## HOW TO COMPLETE THIS TASK:
If a line in the entries below includes the string "with", copy it out.

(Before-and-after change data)
::::::::
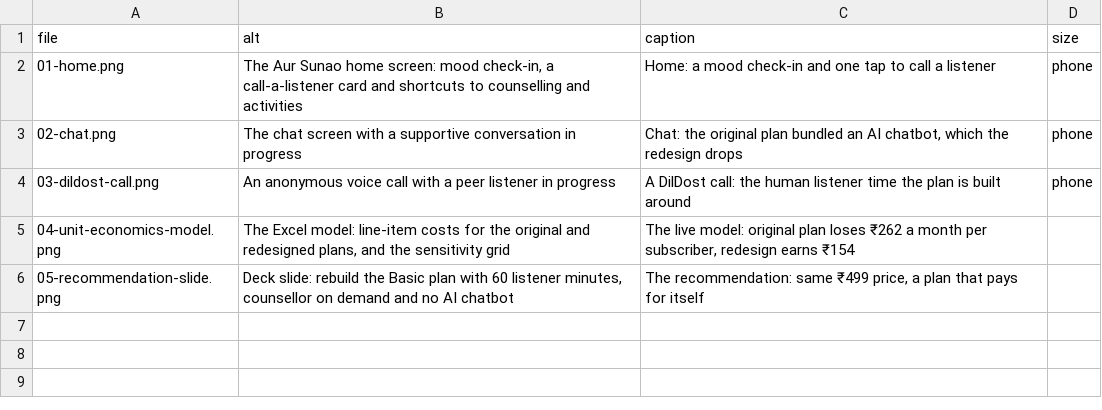
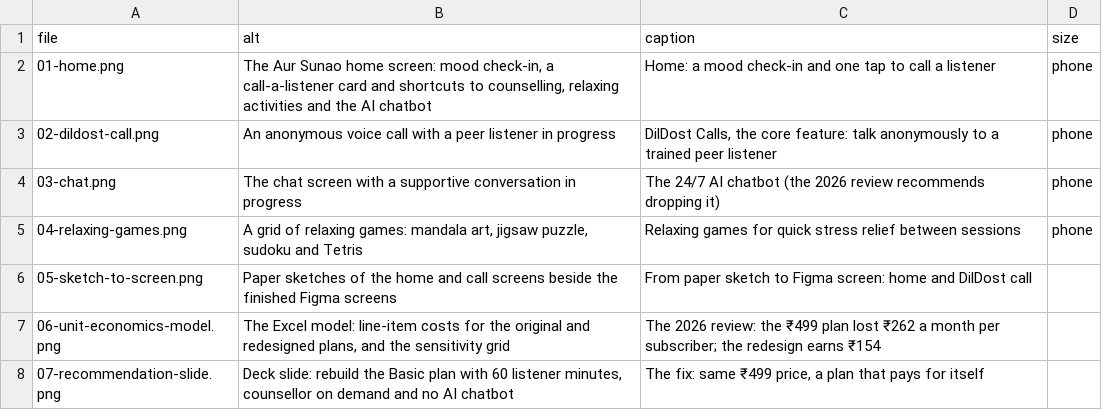
Before and after one commit to ShubhamTanna/case-studies, a CSV file: aur-sunao/portfolio/screens.csv, drawn as a sheet.

Commit message:
Publish portfolio version

```diff
--- a/aur-sunao/portfolio/screens.csv
+++ b/aur-sunao/portfolio/screens.csv
@@ -1,6 +1,8 @@
 file,alt,caption,size
-01-home.png,"The Aur Sunao home screen: mood check-in, a call-a-listener card and shortcuts to counselling and activities",Home: a mood check-in and one tap to call a listener,phone
-02-chat.png,The chat screen with a supportive conversation in progress,"Chat: the original plan bundled an AI chatbot, which the redesign drops",phone
-03-dildost-call.png,An anonymous voice call with a peer listener in progress,A DilDost call: the human listener time the plan is built around,phone
-04-unit-economics-model.png,"The Excel model: line-item costs for the original and redesigned plans, and the sensitivity grid","The live model: original plan loses ₹262 a month per subscriber, redesign earns ₹154",
-05-recommendation-slide.png,"Deck slide: rebuild the Basic plan with 60 listener minutes, counsellor on demand and no AI chatbot","The recommendation: same ₹499 price, a plan that pays for itself",
+01-home.png,"The Aur Sunao home screen: mood check-in, a call-a-listener card and shortcuts to counselling, relaxing activities and the AI chatbot",Home: a mood check-in and one tap to call a listener,phone
+02-dildost-call.png,An anonymous voice call with a peer listener in progress,"DilDost Calls, the core feature: talk anonymously to a trained peer listener",phone
+03-chat.png,The chat screen with a supportive conversation in progress,The 24/7 AI chatbot (the 2026 review recommends dropping it),phone
+04-relaxing-games.png,"A grid of relaxing games: mandala art, jigsaw puzzle, sudoku and Tetris",Relaxing games for quick stress relief between sessions,phone
+05-sketch-to-screen.png,Paper sketches of the home and call screens beside the finished Figma screens,From paper sketch to Figma screen: home and DilDost call,
+06-unit-economics-model.png,"The Excel model: line-item costs for the original and redesigned plans, and the sensitivity grid",The 2026 review: the ₹499 plan lost ₹262 a month per subscriber; the redesign earns ₹154,
+07-recommendation-slide.png,"Deck slide: rebuild the Basic plan with 60 listener minutes, counsellor on demand and no AI chatbot","The fix: same ₹499 price, a plan that pays for itself",
```
Also changed, not shown: 9 other files.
::::::::
## EXERCISE SOLUTION:
-02-chat.png,The chat screen with a supportive conversation in progress,"Chat: the original plan bundled an AI chatbot, which the redesign drops",phone
-03-dildost-call.png,An anonymous voice call with a peer listener in progress,A DilDost call: the human listener time the plan is built around,phone
-05-recommendation-slide.png,"Deck slide: rebuild the Basic plan with 60 listener minutes, counsellor on demand and no AI chatbot","The recommendation: same ₹499 price, a plan that pays for itself",
+02-dildost-call.png,An anonymous voice call with a peer listener in progress,"DilDost Calls, the core feature: talk anonymously to a trained peer listener",phone
+03-chat.png,The chat screen with a supportive conversation in progress,The 24/7 AI chatbot (the 2026 review recommends dropping it),phone
+07-recommendation-slide.png,"Deck slide: rebuild the Basic plan with 60 listener minutes, counsellor on demand and no AI chatbot","The fix: same ₹499 price, a plan that pays for itself",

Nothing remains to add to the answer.